Protecting wealth in a divorce proceeding

Business Litigation attorney Warren NJJoseph A. Lambariello, Esq./LL.M drafted a discretionary support trust for asset protection and estate tax reduction for Wendy Tannen’s parents. Wendy’s parents were Joe’s estate planning clients. They transferred $1 million to the trust to utilize their lifetime gift exemption that was available at the time. The parents and Wendy were co-trustees. She did not have the right, as the lifetime beneficiary, to compel payments of income or principal from the trust. Her parents, as the independent co-trustees, had the discretion to pay her income or principal for her maintenance, education, support and health (“MESH” standard), after taking into consideration other assets that are available to her at the time. The trust paid for a multitude of things during Wendy’s 18 year marriage – including the nanny, real estate taxes, and an addition to her marital home. When the divorce happened, Wendy’s estranged husband requested the court to impute income upon her when calculating his alimony obligation because she is a proverbial “trust fund baby.” The New Jersey Appellate Division found the trust is impenetrable and cannot be forced to make income payments to Wendy that would decrease her husband’s alimony obligation. The court concluded Wendy does not have a present ownership interest because her parents can refuse her request for payment from the trust at any time. See Tannen v. Tannen, 416 N.J. Super. 248, 3 A.3d 1229 (N.J. Super., 2010). The New Jersey Supreme Court affirmed the Appellate Division without a written opinion.
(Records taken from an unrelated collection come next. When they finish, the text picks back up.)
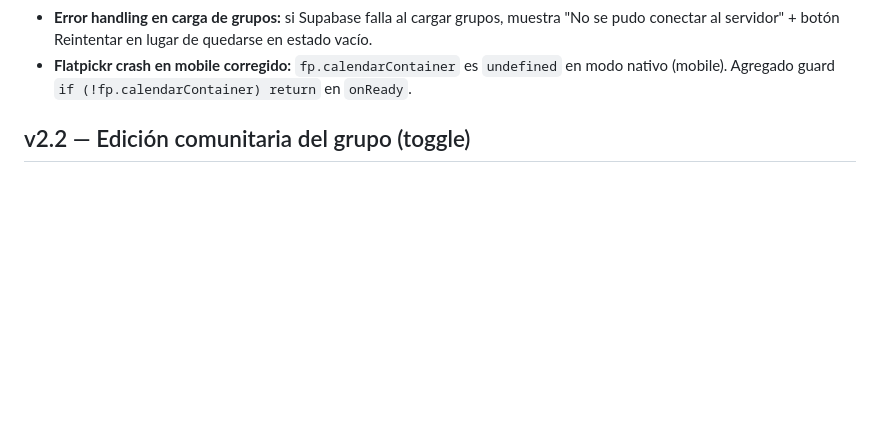
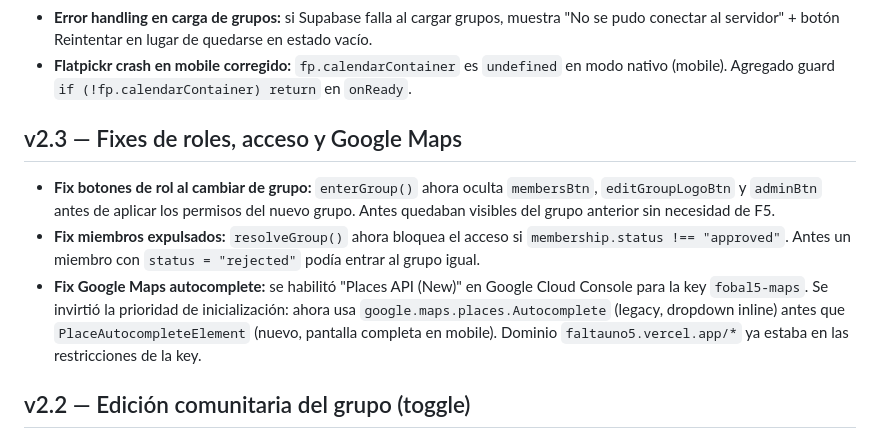
Before and after one commit to rega21/fobal5, a Markdown page: DEVNOTES.md, the part around the change. Drawn GitHub-style; blank space fills up the shorter version.

Commit message:
docs: documentar v2.3 - fixes roles, acceso y Google Maps
Co-Authored-By: Claude Sonnet 4.6 <noreply@anthropic.com>

```diff
--- a/DEVNOTES.md
+++ b/DEVNOTES.md
@@ -84,6 +84,12 @@ Orden de peso propuesto para fútbol 5 (espacios reducidos):
 - **Fix loop infinito de recargas post-login:** `onAuthStateChange` de Supabase se dispara múltiples veces (SIGNED_IN, INITIAL_SESSION, TOKEN_REFRESHED). Flag `appStarted` en `initWithAuth` garantiza que `location.reload()` solo se ejecuta una vez.
 - **Error handling en carga de grupos:** si Supabase falla al cargar grupos, muestra "No se pudo conectar al servidor" + botón Reintentar en lugar de quedarse en estado vacío.
 - **Flatpickr crash en mobile corregido:** `fp.calendarContainer` es `undefined` en modo nativo (mobile). Agregado guard `if (!fp.calendarContainer) return` en `onReady`.
+
+## v2.3 — Fixes de roles, acceso y Google Maps
+
+- **Fix botones de rol al cambiar de grupo:** `enterGroup()` ahora oculta `membersBtn`, `editGroupLogoBtn` y `adminBtn` antes de aplicar los permisos del nuevo grupo. Antes quedaban visibles del grupo anterior sin necesidad de F5.
+- **Fix miembros expulsados:** `resolveGroup()` ahora bloquea el acceso si `membership.status !== "approved"`. Antes un miembro con `status = "rejected"` podía entrar al grupo igual.
+- **Fix Google Maps autocomplete:** se habilitó "Places API (New)" en Google Cloud Console para la key `fobal5-maps`. Se invirtió la prioridad de inicialización: ahora usa `google.maps.places.Autocomplete` (legacy, dropdown inline) antes que `PlaceAutocompleteElement` (nuevo, pantalla completa en mobile). Dominio `faltauno5.vercel.app/*` ya estaba en las restricciones de la key.
 
 ## v2.2 — Edición comunitaria del grupo (toggle)
 
```
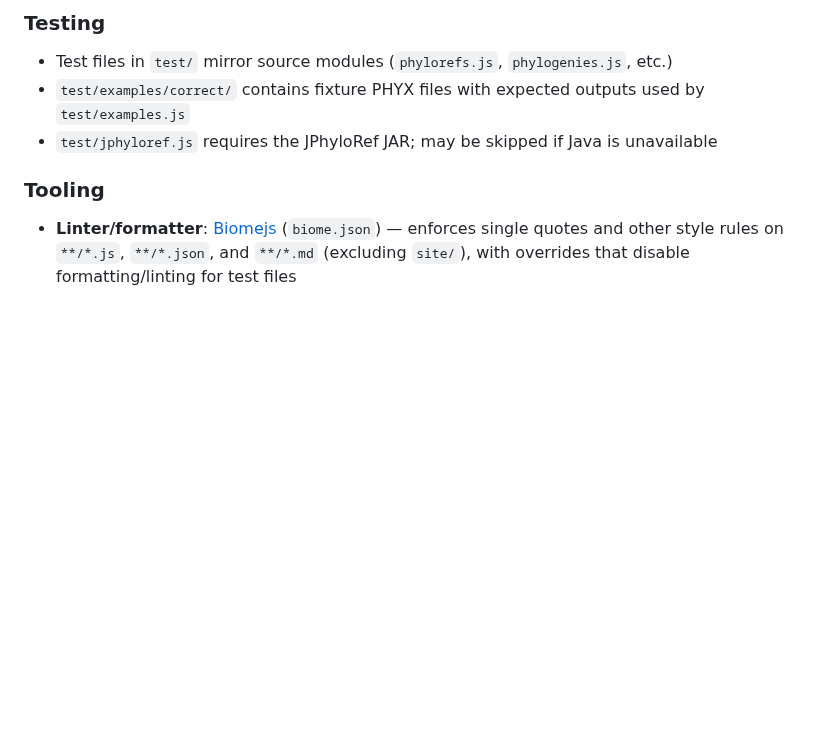
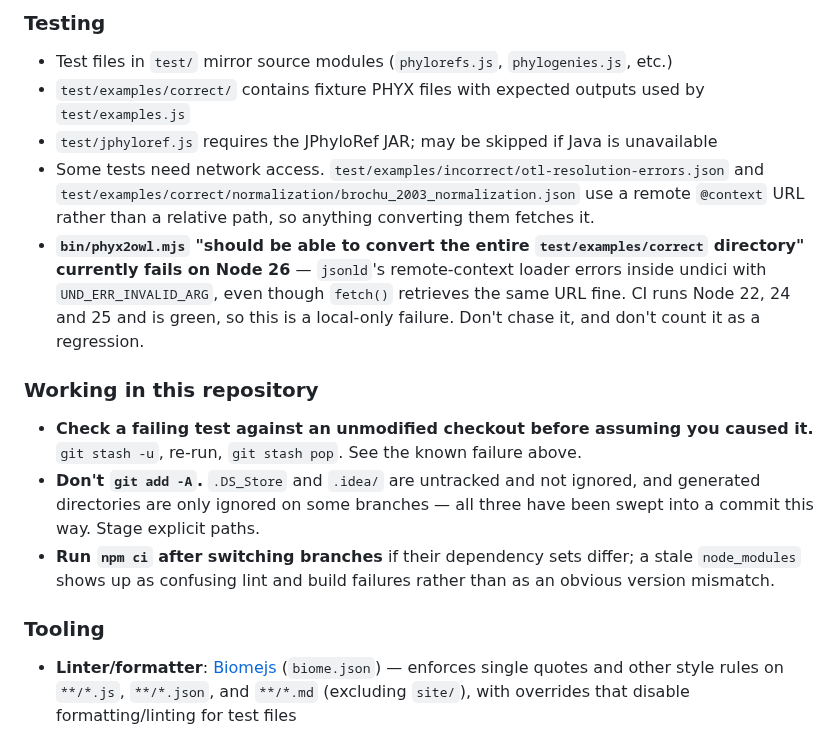
Before and after one commit to phyloref/phyx.js, a Markdown page: AGENTS.md, the part around the change. GitHub-like rendering; blank space fills up the shorter version.

Commit message:
Record what tripped us up, for whoever works on this next.
The phyx2owl directory test fails on Node 26 because jsonld's remote-context
loader errors inside undici, while CI on Node 22, 24 and 25 stays green. Time
was spent establishing that this is local and pre-existing rather than a
regression, twice; write down both the failure and the habit of checking a
failure against an unmodified checkout.

Also note that .DS_Store and .idea/ are untracked but not ignored, since
git add -A has swept them into a commit, and that node_modules going stale
across a branch switch surfaces as puzzling lint failures rather than an
obvious version mismatch.

Co-Authored-By: Claude Opus 4.8 (1M context) <noreply@anthropic.com>

```diff
--- a/AGENTS.md
+++ b/AGENTS.md
@@ -72,6 +72,25 @@ PHYX JSON file
 - Test files in `test/` mirror source modules (`phylorefs.js`, `phylogenies.js`, etc.)
 - `test/examples/correct/` contains fixture PHYX files with expected outputs used by `test/examples.js`
 - `test/jphyloref.js` requires the JPhyloRef JAR; may be skipped if Java is unavailable
+- Some tests need network access. `test/examples/incorrect/otl-resolution-errors.json` and
+  `test/examples/correct/normalization/brochu_2003_normalization.json` use a remote `@context`
+  URL rather than a relative path, so anything converting them fetches it.
+- **`bin/phyx2owl.mjs` "should be able to convert the entire `test/examples/correct` directory"
+  currently fails on Node 26** — `jsonld`'s remote-context loader errors inside undici with
+  `UND_ERR_INVALID_ARG`, even though `fetch()` retrieves the same URL fine. CI runs Node 22, 24
+  and 25 and is green, so this is a local-only failure. Don't chase it, and don't count it as a
+  regression.
+
+### Working in this repository
+
+- **Check a failing test against an unmodified checkout before assuming you caused it.**
+  `git stash -u`, re-run, `git stash pop`. See the known failure above.
+- **Don't `git add -A`.** `.DS_Store` and `.idea/` are untracked and not ignored, and generated
+  directories are only ignored on some branches — all three have been swept into a commit this
+  way. Stage explicit paths.
+- **Run `npm ci` after switching branches** if their dependency sets differ; a stale
+  `node_modules` shows up as confusing lint and build failures rather than as an obvious
+  version mismatch.
 
 ### Tooling
 
```
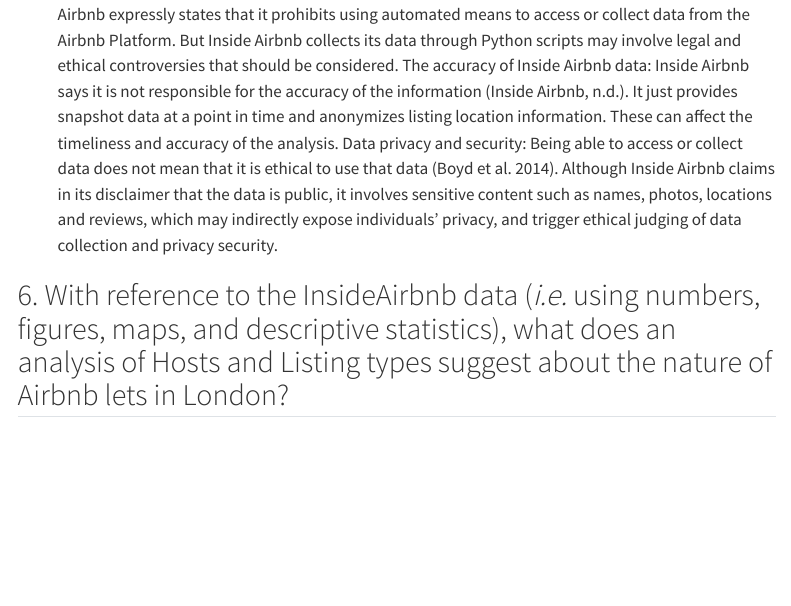
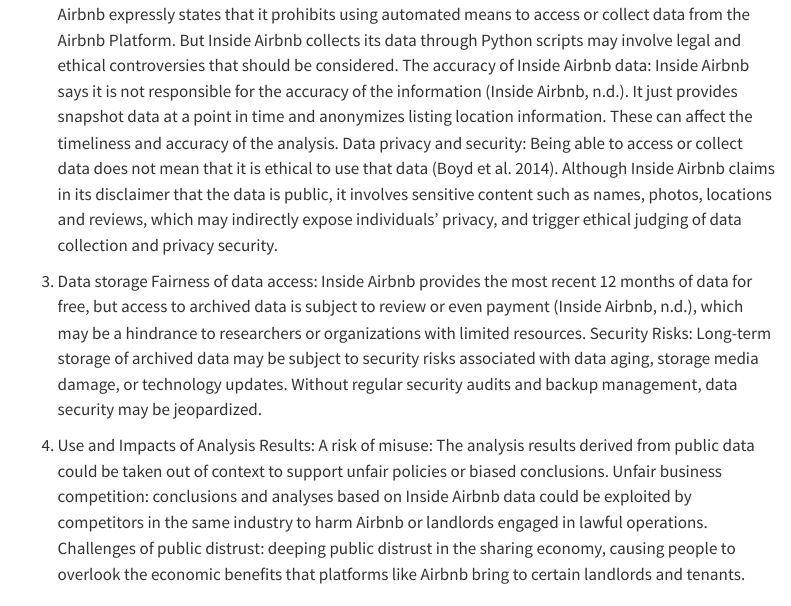
Before and after one commit to BiuLei0527/CASA0013_groupwork, a Quarto document (The_stapleton_five.qmd): the page in a window 1100 px wide, from 2270 px down. Rendered offline with R 4.5, knitr and Pandoc in place of Quarto, with nearby package versions; some code elsewhere in the file could not run offline; menus at the side of the page are left out.

Commit message:
Adding Q5 by LSY

```diff
--- a/The_stapleton_five.qmd
+++ b/The_stapleton_five.qmd
@@ -138,6 +138,16 @@
 The accuracy of Inside Airbnb data: Inside Airbnb says it is not responsible for the accuracy of the information (Inside Airbnb, n.d.). It just provides snapshot data at a point in time and anonymizes listing location information. These can affect the timeliness and accuracy of the analysis.
 Data privacy and security: Being able to access or collect data does not mean that it is ethical to use that data (Boyd et al. 2014). Although Inside Airbnb claims in its disclaimer that the data is public, it involves sensitive content such as names, photos, locations and reviews, which may indirectly expose individuals' privacy, and trigger ethical judging of data collection and privacy security.
 
+3. Data storage
+Fairness of data access: Inside Airbnb provides the most recent 12 months of data for free, but access to archived data is subject to review or even payment (Inside Airbnb, n.d.), which may be a hindrance to researchers or organizations with limited resources.
+Security Risks: Long-term storage of archived data may be subject to security risks associated with data aging, storage media damage, or technology updates. Without regular security audits and backup management, data security may be jeopardized.
+
+4. Use and Impacts of Analysis Results:
+A risk of misuse: The analysis results derived from public data could be taken out of context to support unfair policies or biased conclusions.
+Unfair business competition: conclusions and analyses based on Inside Airbnb data could be exploited by competitors in the same industry to harm Airbnb or landlords engaged in lawful operations.
+Challenges of public distrust: deeping public distrust in the sharing economy, causing people to overlook the economic benefits that platforms like Airbnb bring to certain landlords and tenants.
+
+
 ## 6. With reference to the InsideAirbnb data (*i.e.* using numbers, figures, maps, and descriptive statistics), what does an analysis of Hosts and Listing types suggest about the nature of Airbnb lets in London?
 
 ::: {.duedate}
```
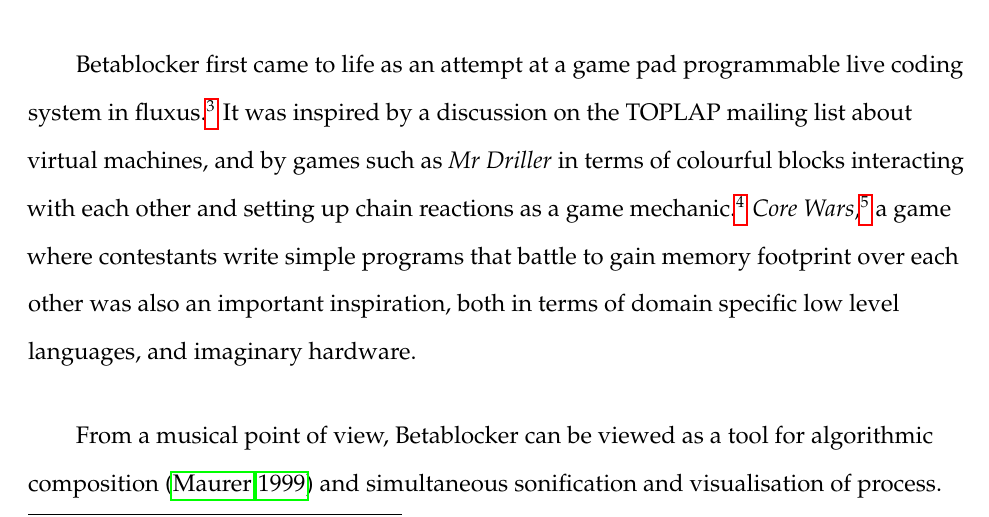
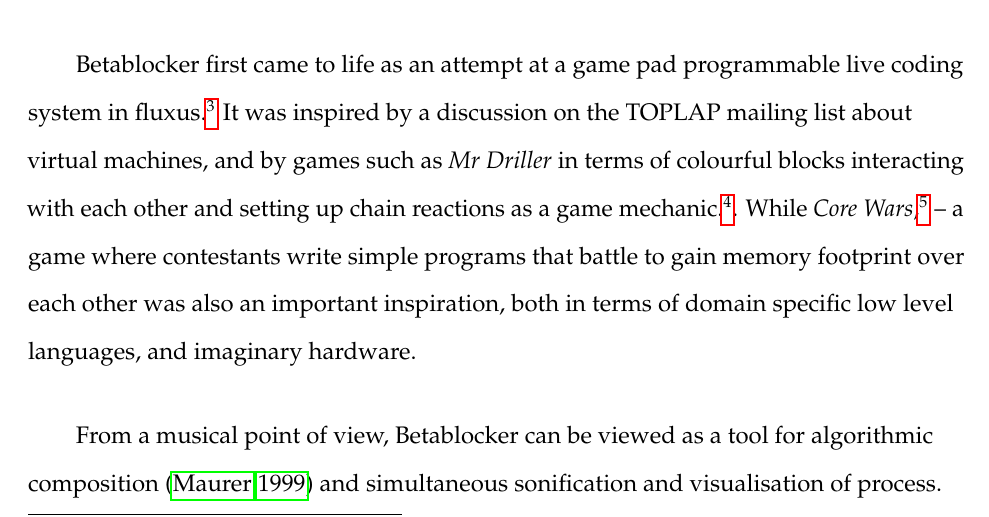
Before and after one commit to nebogeo/2013-cmj-betablocker, a LaTeX paper (tex/2013-cmj-betablocker.tex): part of page 4 of 24, cut so that both start at the same text. Compiled offline with pdfLaTeX.

Commit message:
minor sentence tweak

```diff
--- a/tex/2013-cmj-betablocker.tex
+++ b/tex/2013-cmj-betablocker.tex
@@ -156,10 +156,10 @@ Betablocker first came to life as an attempt at a game pad programmable live cod
 }
 It was inspired by a discussion on the TOPLAP mailing list about virtual machines, and by games such as \emph{Mr Driller} in terms of colourful blocks interacting with each other and setting up chain reactions as a game mechanic.\footnote{
 \url{http://uk.ign.com/games/mr-driller/dc-14308}
-}
+}. While
 \emph{Core Wars},\footnote{
 \url{http://www.corewars.org/}
-} a game where contestants write simple programs that battle to gain memory footprint over each other was also an important inspiration, both in terms of domain specific low level languages, and imaginary hardware.
+} -- a game where contestants write simple programs that battle to gain memory footprint over each other was also an important inspiration, both in terms of domain specific low level languages, and imaginary hardware.
 
 From a musical point of view, Betablocker can be viewed as a tool for algorithmic composition \citep*{maurer1999-a-b} and simultaneous sonification and visualisation of process.
 Also, it is inspired by nonlinear and stochastic synthesis techniques as described by Xenakis \citep*{Xenakis:1971, luque2009-the}.
```
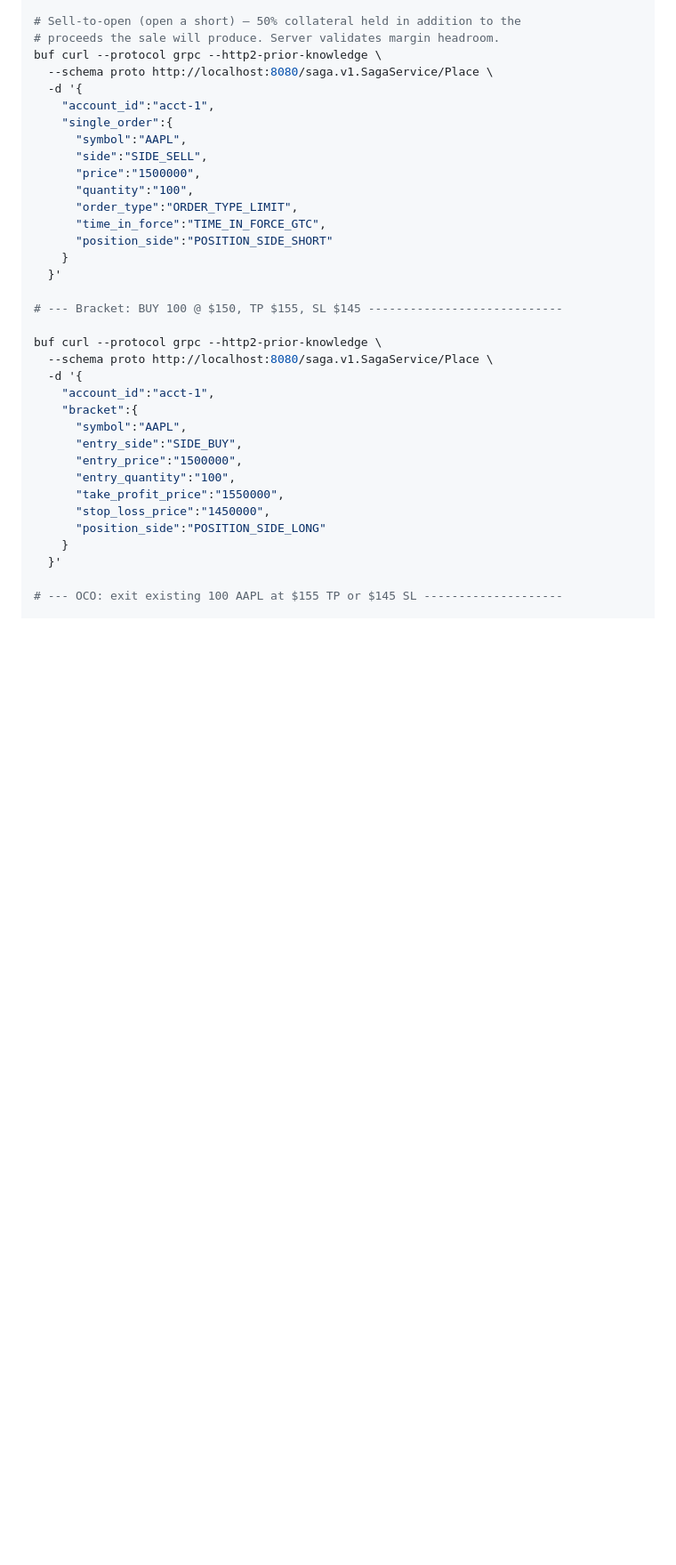
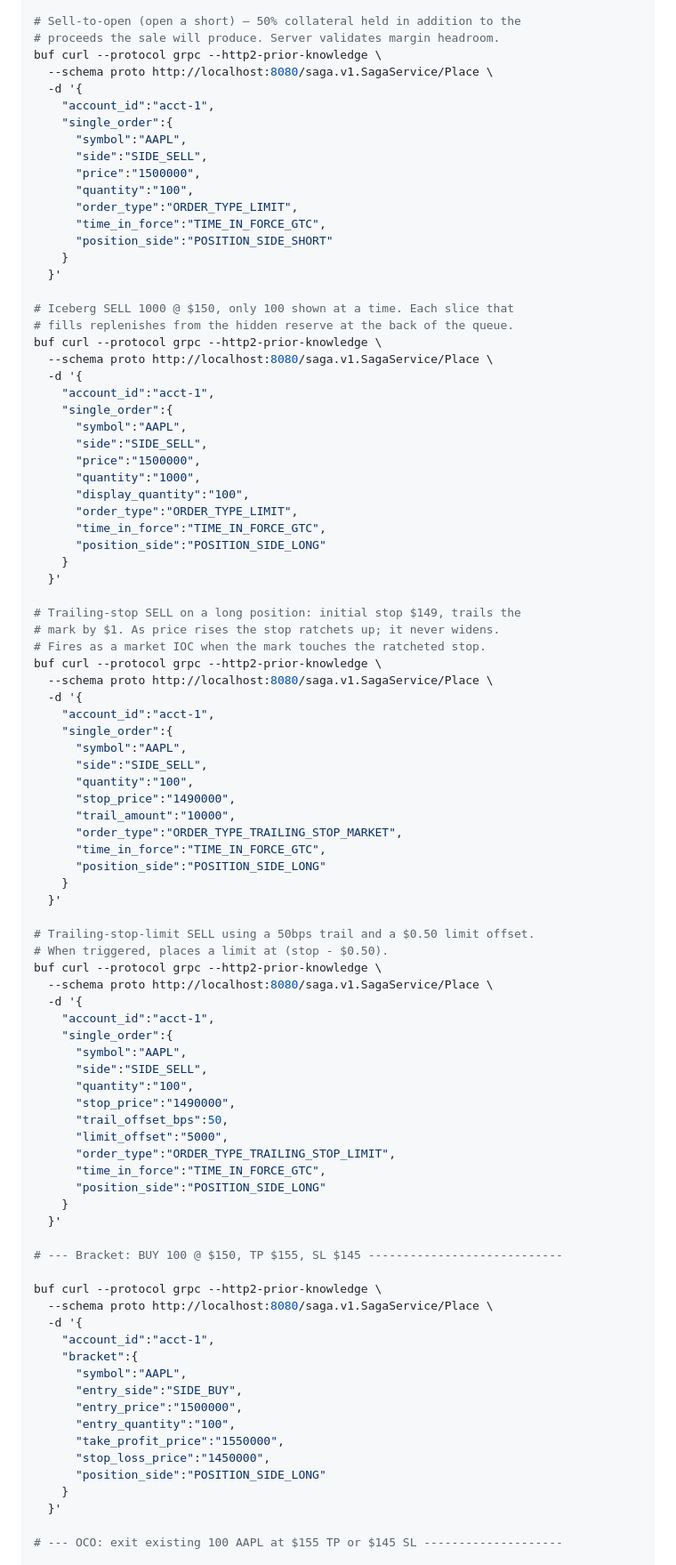
Before and after one commit to ianunruh/xray, a Markdown page: README.md, the part around one of its changes. Shown at 89% size. GitHub-like rendering; blank space fills up the shorter version.

Commit message:
docs: document iceberg + trailing-stop orders in README
Co-Authored-By: Claude Opus 4.7 (1M context) <noreply@anthropic.com>

```diff
--- a/README.md
+++ b/README.md
@@ -438,6 +447,62 @@ buf curl --protocol grpc --http2-prior-knowledge \
       "order_type":"ORDER_TYPE_LIMIT",
       "time_in_force":"TIME_IN_FORCE_GTC",
       "position_side":"POSITION_SIDE_SHORT"
+    }
+  }'
+
+# Iceberg SELL 1000 @ $150, only 100 shown at a time. Each slice that
+# fills replenishes from the hidden reserve at the back of the queue.
+buf curl --protocol grpc --http2-prior-knowledge \
+  --schema proto http://localhost:8080/saga.v1.SagaService/Place \
+  -d '{
+    "account_id":"acct-1",
+    "single_order":{
+      "symbol":"AAPL",
+      "side":"SIDE_SELL",
+      "price":"1500000",
+      "quantity":"1000",
+      "display_quantity":"100",
+      "order_type":"ORDER_TYPE_LIMIT",
+      "time_in_force":"TIME_IN_FORCE_GTC",
+      "position_side":"POSITION_SIDE_LONG"
+    }
+  }'
+
+# Trailing-stop SELL on a long position: initial stop $149, trails the
+# mark by $1. As price rises the stop ratchets up; it never widens.
+# Fires as a market IOC when the mark touches the ratcheted stop.
+buf curl --protocol grpc --http2-prior-knowledge \
+  --schema proto http://localhost:8080/saga.v1.SagaService/Place \
+  -d '{
+    "account_id":"acct-1",
+    "single_order":{
+      "symbol":"AAPL",
+      "side":"SIDE_SELL",
+      "quantity":"100",
+      "stop_price":"1490000",
+      "trail_amount":"10000",
+      "order_type":"ORDER_TYPE_TRAILING_STOP_MARKET",
+      "time_in_force":"TIME_IN_FORCE_GTC",
+      "position_side":"POSITION_SIDE_LONG"
+    }
+  }'
+
+# Trailing-stop-limit SELL using a 50bps trail and a $0.50 limit offset.
+# When triggered, places a limit at (stop - $0.50).
+buf curl --protocol grpc --http2-prior-knowledge \
+  --schema proto http://localhost:8080/saga.v1.SagaService/Place \
+  -d '{
+    "account_id":"acct-1",
+    "single_order":{
+      "symbol":"AAPL",
+      "side":"SIDE_SELL",
+      "quantity":"100",
+      "stop_price":"1490000",
+      "trail_offset_bps":50,
+      "limit_offset":"5000",
+      "order_type":"ORDER_TYPE_TRAILING_STOP_LIMIT",
+      "time_in_force":"TIME_IN_FORCE_GTC",
+      "position_side":"POSITION_SIDE_LONG"
     }
   }'
 
```
Also changed, not shown: other parts of README.md (+15 -6 lines).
According to Mr. Lambariello:

“We take our client’s desires for asset protection very seriously. We structure trusts to provide protection for beneficiaries who may encounter life circumstances that would expose a gift or inheritance to risk by third party invaders that could have otherwise been avoided, especially in a divorce context. We take steps to fix trusts that do not comply with the specific discretionary support provisions the court upheld. We so very often see trusts drafted by others that are defective and will not accomplish the client’s intent of keeping their assets preserved for their beneficiaries, removing the possibility of loss to their beneficiaries’ creditors, predators, in-laws and those who may become “out-laws,” as we saw in Tannen v. Tannen.

When a client comes to Lambariello & Pilato, LLC with a defective trust, it may be possible to correct it by establishing a new trust and doing a trustee-to-trustee transfer if the terms of the new trust substantially conform to the terms of the old trust. The biggest mistake we see in trust instruments purported to be asset protection vehicles is a provision setting forth that assets are “not subject to the beneficiaries’ creditors or judgments,” but within the same trust, another provision sets forth that the beneficiary has the right to request or demand payments from the trust. That is an avoidable error, and can be presumed by any attorney with complex trust knowledge that the drafter confused an “irrevocable” trust for asset protection with a “revocable” trust for asset management, which are two entirely different purposes. Too often, software packages utilized to construct planning documents like wills and trusts simply compute data and are not proof-read, or if they are, may not be understood by the drafter.  We pride ourselves in taking the time to understand clearly the client’s goals, and we engage in a holistic thought process to achieve their goals while complying with tax regulations and statutory requirements when we draft our documents.

Click here to read the New Jersey Appellate Division’s published opinion.

Click here to read the New Jersey Supreme Court decision affirming the Appellate Division.